Maintenance Supervisor Corban Helmandollar said the machine is more specialized for excavating and fits better in the amount of ditch space between a sidewalk and street. He also said the price of the machine is a better long-term investment than renting equipment.
City hires second maintenance tech employee
The city council approved the hiring of Tim Nelson as a second maintenance tech employee. Helmandollar was recently promoted from maintenance tech to maintenance supervisor.
City to purchase bike racks
The city council approved the purchase of five bike racks for $2,500. The racks will be placed outside of five different businesses — Too Far North, Taylor Quik-Pik, The Longhorn, The Rustic and Shear Attraction — in Fort Calhoun.

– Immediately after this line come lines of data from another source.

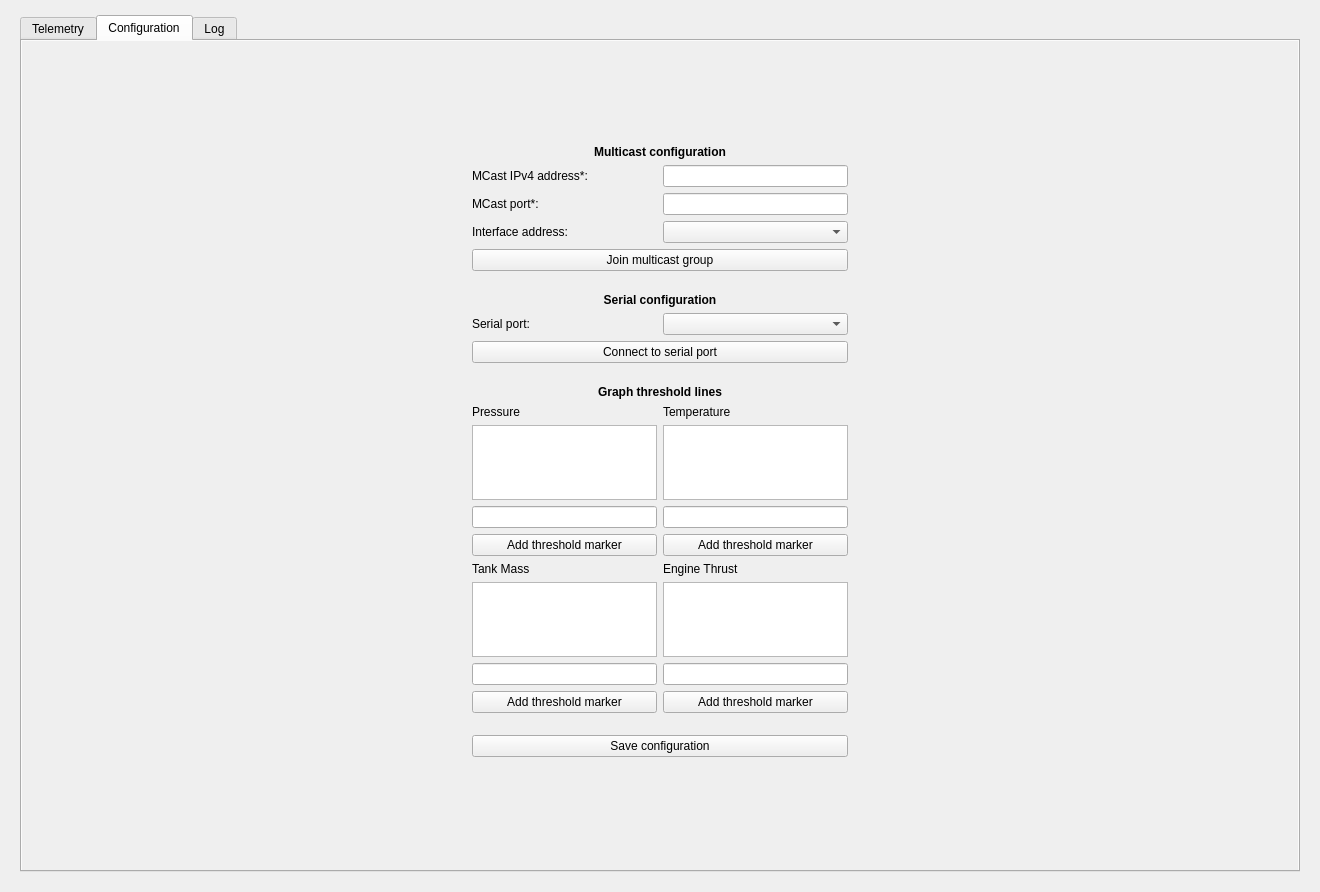
This is main_window/ui/form.ui in CarletonURocketry/hybrid-engine-ui as Qt 5 draws it before an edit. The edited form follows.
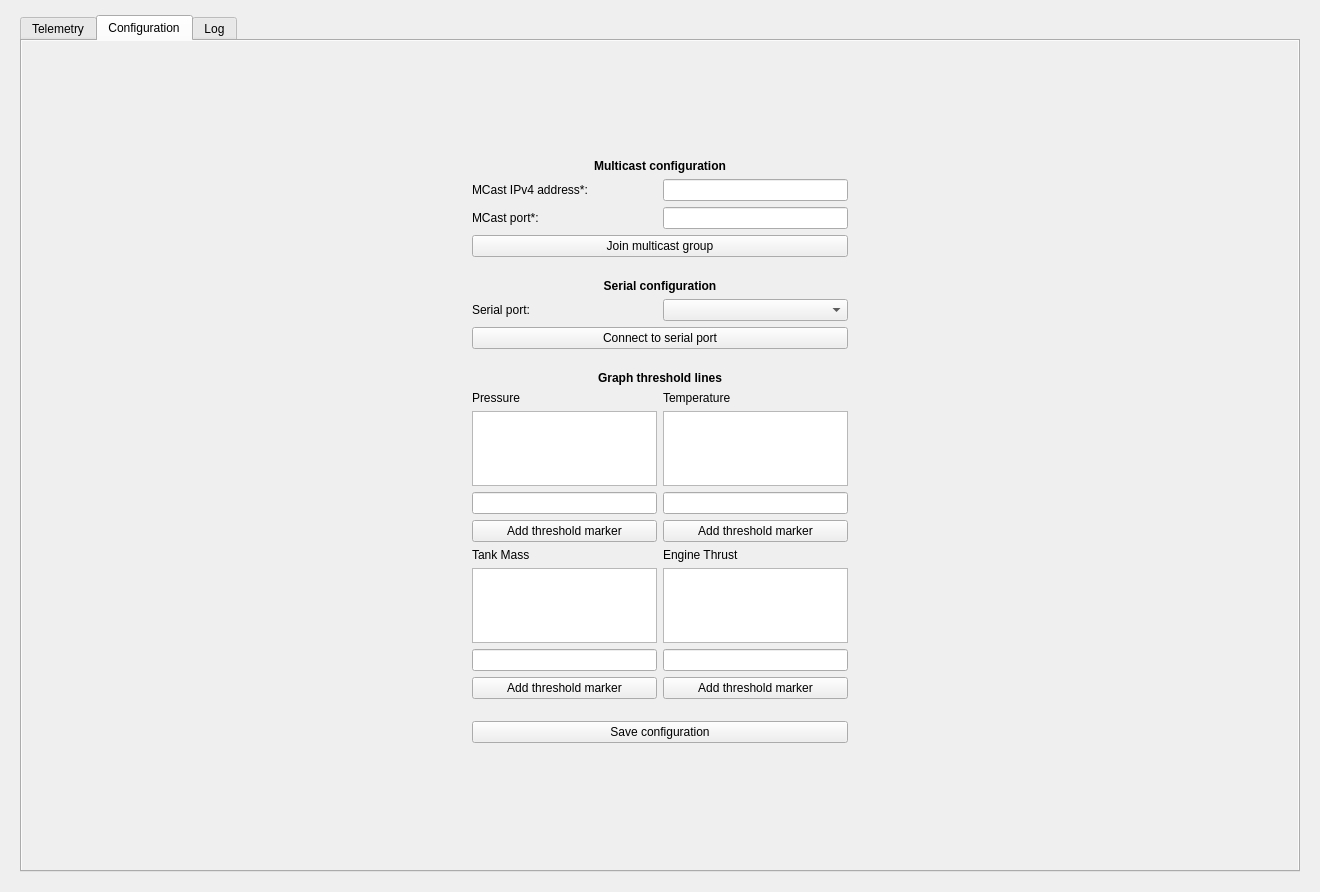
This is the edited form. The open tabs and pages were chosen to show the change. Icons and pictures are not drawn. Custom widgets are drawn as their Qt base class.

What changed in the file:
```diff
--- a/main_window/ui/form.ui
+++ b/main_window/ui/form.ui
@@ -323,23 +323,6 @@
            </item>
           </layout>
          </item>
-         <item>
-          <layout class="QHBoxLayout" name="interfaceLayout">
-           <item>
-            <widget class="QLabel" name="interfaceAddressLabel">
-             <property name="toolTip">
-              <string>Enter ipconfig in terminal to see interfaces</string>
-             </property>
-             <property name="text">
-              <string>Interface address:</string>
-             </property>
-            </widget>
-           </item>
-           <item>
-            <widget class="QComboBox" name="interfaceAddressDropdown"/>
-           </item>
-          </layout>
-         </item>
          <item>
           <widget class="QPushButton" name="udpConnectButton">
            <property name="styleSheet">
```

Council member Lori Lammers said the enhancement committee had already gauged interest from businesses in town, and five businesses said they would like to have the bike racks. Three businesses will have five-loop racks while the other two will have three-loop racks.
Council discusses non-local use of ballfields
The city council discussed non-local teams — those teams that are made up of 50 percent or less Fort Calhoun players — who have been using the Fort Calhoun ballfields without scheduling time to do.
Mayor Mitch Robinson said out-of-town teams have been showing up to use the fields without a scheduled time. The scheduled use of organized practices and games is required by the city. A fee is also required by non-local teams to use the field for practices. Helmandollar said the city's rules don't mention anything about fees for non-local teams to hold games on the field. He said the city should consider their fee structure to help pay for the city's maintenance of the field after use by non-local teams. The park board will review the fee structure for non-local teams.
Local teams' organizations pay to play games and for the materials, like chalk, for the field.
Robinson asked Helmandollar to put up a sign that indicates organized games and practices must be scheduled to use the fields. Robinson also said local teams should be a priority in scheduling practices and games.
"We have to stay with our homegrown," he said.
City discusses interlocal agreement with Washington County
The city council discussed possible changes to the interlocal agreement process to apply for zoning and other associated permits, such as building permits, within Fort Calhoun or its Extraterritorial Jurisdiction (ETJ).
The current process requires Fort Calhoun residents to first go to Washington County for permit paperwork before those permits are sent to the city of Fort Calhoun for review and approval of zoning, then back to the county for approval of permits like those for buildings.
The proposed change would start with receiving a zoning permit from Fort Calhoun before going to Washington County for associated permits, such as building permits. After review, the permits would then be sent back to Fort Calhoun.
Billesbach said zoning permits are required before building permits are issued. Zoning permit approval for Fort Calhoun residents goes through the city. Billesbach said the change would eliminate some headache for individuals, so they know exactly where to go to resolve which permit.
"The request is stemming from the fact that (Washington County's) process doesn't start until we issue a zoning permit," Billesbach said. "They won't even consider the building permit until we issue a zoning permit … If you originate zoning here, then (people) know they have to work with us to get their zoning resolved, then they can go get their building permit."
The proposed change must be approved by the Washington County Board of Supervisors before it takes effect. The city council also considered moving associated inspections with the process to an independent entity.